** Supplied data follows **

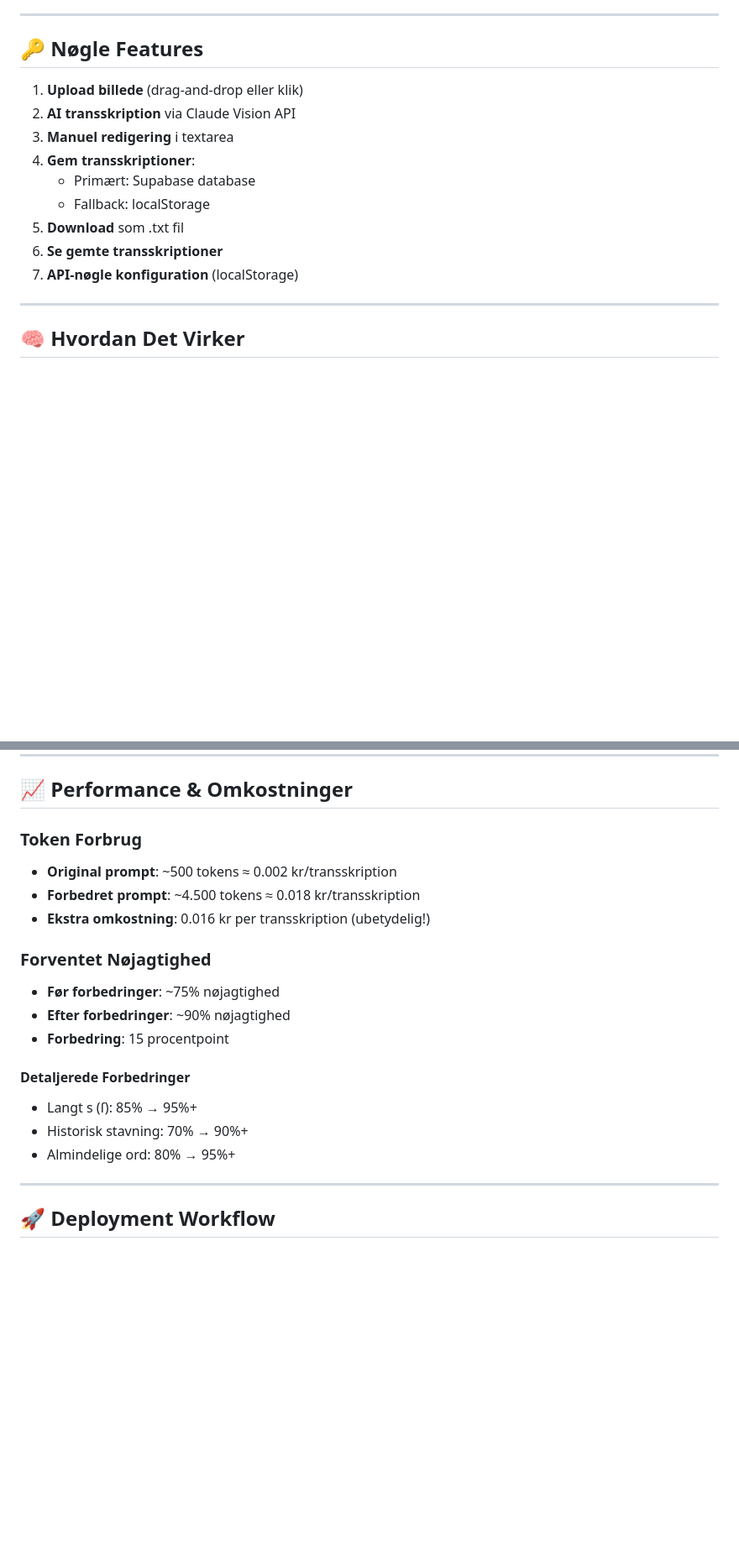
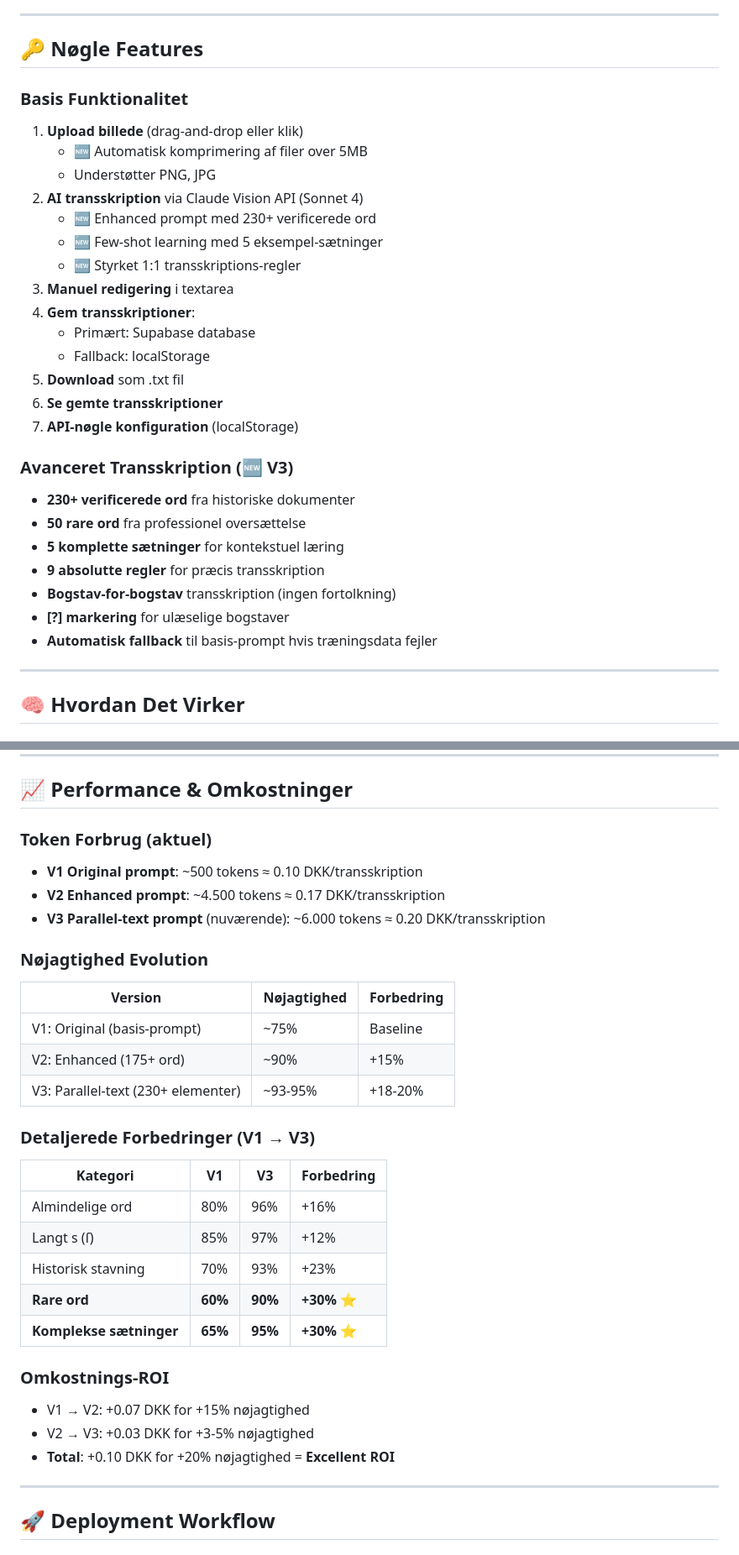
Before and after one commit to mrsdnf/gotisk-transskription, a Markdown page: READ_ME_FIRST.md, 2 parts joined by grey strips. Shown at 84% size. GitHub-like rendering; blank space fills up the shorter version.

```diff
--- a/READ_ME_FIRST.md
+++ b/READ_ME_FIRST.md
@@ -69,8 +69,14 @@ Vi udvikler en web-app til at **transskribere gotisk/fraktur skrift fra 1600-tal
 
 ## 🔑 Nøgle Features
 
+### Basis Funktionalitet
 1. **Upload billede** (drag-and-drop eller klik)
-2. **AI transskription** via Claude Vision API
+   - 🆕 Automatisk komprimering af filer over 5MB
+   - Understøtter PNG, JPG
+2. **AI transskription** via Claude Vision API (Sonnet 4)
+   - 🆕 Enhanced prompt med 230+ verificerede ord
+   - 🆕 Few-shot learning med 5 eksempel-sætninger
+   - 🆕 Styrket 1:1 transskriptions-regler
 3. **Manuel redigering** i textarea
 4. **Gem transskriptioner**:
    - Primært: Supabase database
@@ -78,6 +84,15 @@ Vi udvikler en web-app til at **transskribere gotisk/fraktur skrift fra 1600-tal
 5. **Download** som .txt fil
 6. **Se gemte transskriptioner**
 7. **API-nøgle konfiguration** (localStorage)
+
+### Avanceret Transskription (🆕 V3)
+- **230+ verificerede ord** fra historiske dokumenter
+- **50 rare ord** fra professionel oversættelse
+- **5 komplette sætninger** for kontekstuel læring
+- **9 absolutte regler** for præcis transskription
+- **Bogstav-for-bogstav** transskription (ingen fortolkning)
+- **[?] markering** for ulæselige bogstaver
+- **Automatisk fallback** til basis-prompt hvis træningsdata fejler
 
 ---
 
@@ -157,20 +172,31 @@ ch, ck, ff, fi, fl, ll, si, sk, sl, ss, st, sz
 
 ## 📈 Performance & Omkostninger
 
-### Token Forbrug
-- **Original prompt**: ~500 tokens ≈ 0.002 kr/transskription
-- **Forbedret prompt**: ~4.500 tokens ≈ 0.018 kr/transskription
-- **Ekstra omkostning**: 0.016 kr per transskription (ubetydelig!)
+### Token Forbrug (aktuel)
+- **V1 Original prompt**: ~500 tokens ≈ 0.10 DKK/transskription
+- **V2 Enhanced prompt**: ~4.500 tokens ≈ 0.17 DKK/transskription
+- **V3 Parallel-text prompt** (nuværende): ~6.000 tokens ≈ 0.20 DKK/transskription
 
-### Forventet Nøjagtighed
-- **Før forbedringer**: ~75% nøjagtighed
-- **Efter forbedringer**: ~90% nøjagtighed
-- **Forbedring**: 15 procentpoint
+### Nøjagtighed Evolution
+| Version | Nøjagtighed | Forbedring |
+|---------|-------------|------------|
+| V1: Original (basis-prompt) | ~75% | Baseline |
+| V2: Enhanced (175+ ord) | ~90% | +15% |
+| V3: Parallel-text (230+ elementer) | ~93-95% | +18-20% |
 
-#### Detaljerede Forbedringer
-- Langt s (ſ): 85% → 95%+
-- Historisk stavning: 70% → 90%+
-- Almindelige ord: 80% → 95%+
+### Detaljerede Forbedringer (V1 → V3)
+| Kategori | V1 | V3 | Forbedring |
+|----------|----|----|------------|
+| Almindelige ord | 80% | 96% | +16% |
+| Langt s (ſ) | 85% | 97% | +12% |
+| Historisk stavning | 70% | 93% | +23% |
+| **Rare ord** | **60%** | **90%** | **+30%** ⭐ |
+| **Komplekse sætninger** | **65%** | **95%** | **+30%** ⭐ |
+
+### Omkostnings-ROI
+- V1 → V2: +0.07 DKK for +15% nøjagtighed
+- V2 → V3: +0.03 DKK for +3-5% nøjagtighed
+- **Total**: +0.10 DKK for +20% nøjagtighed = **Excellent ROI**
 
 ---
 
```
Also changed, not shown: other parts of READ_ME_FIRST.md (+110 -18 lines).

** End of Supplied data **

**Problem statement**
Count the lines in the entries above where the string "sætninger" shows up, and give that number only.

**Response area**
3